Mormons back housing, job rights for Salt Lake gays: A patch of common ground

With the passage in November of nondiscrimination laws in Salt Lake City that expand gay rights, Mormon officials and gay activists have found a patch of common ground in Utah’s capital.

The Church of Jesus Christ of Latter-day Saints and gay organizations both advocated for the laws that prevent discrimination in housing and employment. That shows there are some issues on which conservative religious groups and gay rights supporters can agree, said Will Carlson, director of public policy at Equality Utah, a gay rights organization.

“I think there’s this myth of God versus gay,” he said. “This week helps to dispel that myth, at least at some level.”

Michael Otterson, a spokesman for the Latter-day Saints, appeared among dozens of speakers November 10 before the Salt Lake City Council, saying the ordinances are “fair and reasonable” and do not harm heterosexual marriage.

“The city has granted commonsense rights that should be available to everyone, while safeguarding the crucial rights of religious organizations,” Otterson told the council.

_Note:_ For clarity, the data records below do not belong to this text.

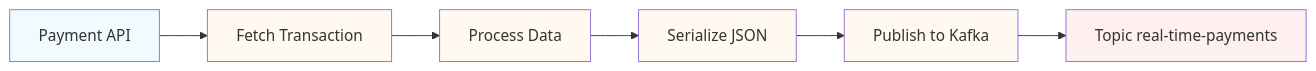
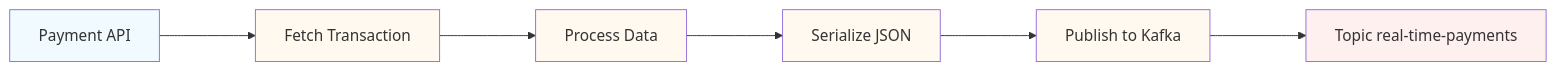
One commit to jefraudai/jefraudai changed the seventh of 11 diagrams in Services/slidev/slides.md. Above: the diagram before and after it, drawn with Mermaid. The commit also changed other lines of this file and 14 other files, not shown here.

````diff
--- a/Services/slidev/slides.md
+++ b/Services/slidev/slides.md
@@ -240,15 +421,15 @@
 ```mermaid
 flowchart LR
-    API[Payment API] --> Fetch[Fetch Transaction]
-    Fetch --> Process[Process Data]
-    Process --> Serialize[Serialize JSON]
-    Serialize --> Publish[Publish to Kafka]
-    Publish --> Topic[Topic real-time-payments]
+    API[Payment API] ---> Fetch[Fetch Transaction]
+    Fetch ---> Process[Process Data]
+    Process ---> Serialize[Serialize JSON]
+    Serialize ---> Publish[Publish to Kafka]
+    Publish ---> Topic[Topic real-time-payments]
     
     style API fill:#e1f5ff,fill-opacity:0.5
     style Fetch fill:#fff4e1,fill-opacity:0.5
     style Process fill:#fff4e1,fill-opacity:0.5
     style Serialize fill:#fff4e1,fill-opacity:0.5
     style Publish fill:#fff4e1,fill-opacity:0.5
     style Topic fill:#ffe1e1,fill-opacity:0.5
 ```
````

Carlson said it was “really inspiring” to hear Otterson’s comments. “Especially in Utah, a lot of LGBT people were raised LDS,” he said. “It was very cathartic to hear the LDS church say that they agree that people shouldn’t be fired for being gay or transgender.”

After the passage of California’s Proposition 8, an initiative that banned gay marriage and received significant financial support from Mormons, Equality Utah had sought LDS church officials’ support for other gay rights initiatives, including probate, insurance and health matters.

LDS church spokeswoman Kim Farah said her church’s support of the ordinances was not a response to Equality Utah’s requests. Instead, she said, church officials affirmed the ordinances because “the city managed to draw a bright line between religious freedom and family issues and civic issues like housing and employment.”

She said the church has not committed itself on any upcoming legislative proposals. “The church reserves judgment on any future legislation,” she said. “We are not prepared to speculate on something we haven’t seen.”

Harry Knox, director of the Human Rights Campaign’s Religion and Faith Program, said he hopes “the LDS church will commit the same level of resources to ensuring full employment protection to everyone as it did to deny marriage equality to loving, same-sex couples in California.”

The Sutherland Institute, a Salt Lake City–based conservative think tank, expressed disappointment in the church’s action.

“As a public relations opportunity, the LDS church’s statement before the Salt Lake City Council may assuage the minds and soften the hearts of advocates of ‘gay rights’ in Utah,” the institute said. “As a policy statement, it is problematic. The approved ordinances before the Salt Lake City Council are unsound in principle, clarity, and effect.” –Religion News Service